[Web interface edit records]
== == ==

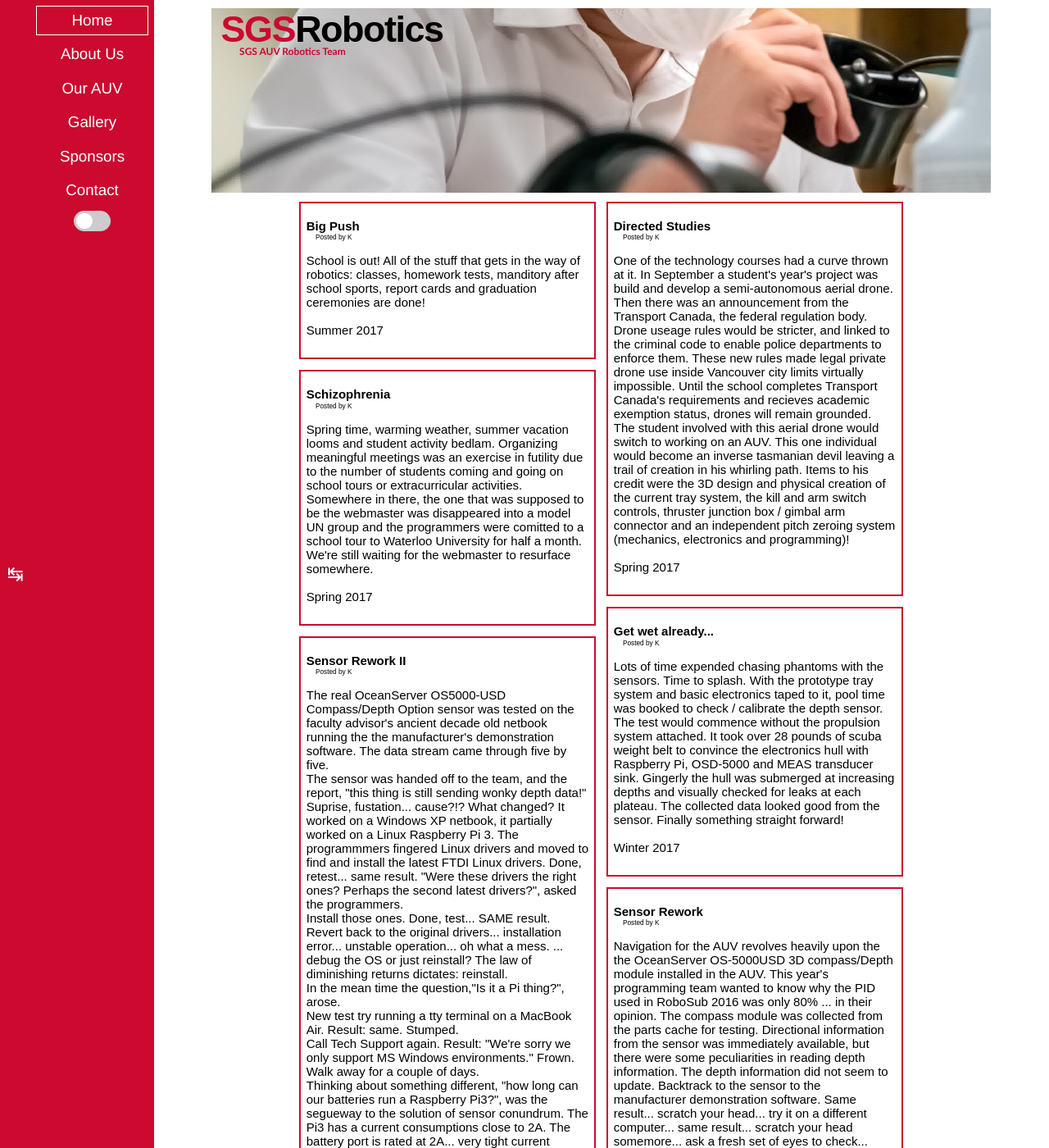
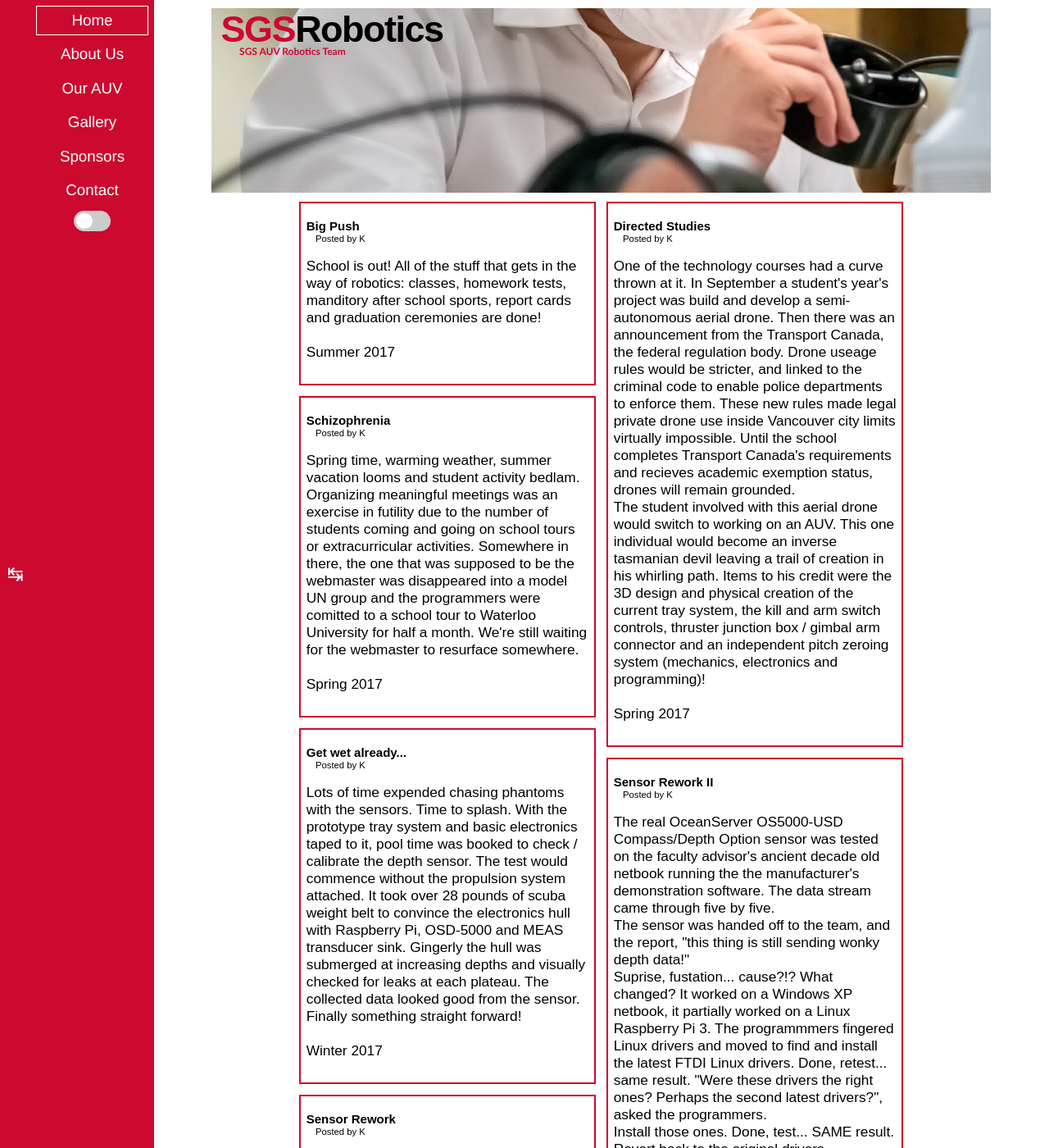
Before and after one commit to Lawrenc3X/SubRobotics-Modern, a Jekyll site: the page built from _content/index.html, in a window 1280 px wide and 1400 px high. Shown: the whole window at 82% size. Built offline with Jekyll 4.4.1, drawn with Linux system fonts in a browser that asks for light colours.

Commit message:
increased font size

```diff
--- a/_sass/posts.scss
+++ b/_sass/posts.scss
@@ -5,11 +5,11 @@
 }
 
 .post-info{
-  font-size: 11px;
+  font-size: 15px;
   padding: 0px 0px 0px 25px;
 }
 
 .post-meta{
-  font-size: 20px;
+  font-size: 23px;
   padding: 0px 10px 0px 10px;
 }
```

== == ==

Search the data for the word "padding" and copy each line where it appears.

   padding: 0px 0px 0px 25px;
   padding: 0px 10px 0px 10px;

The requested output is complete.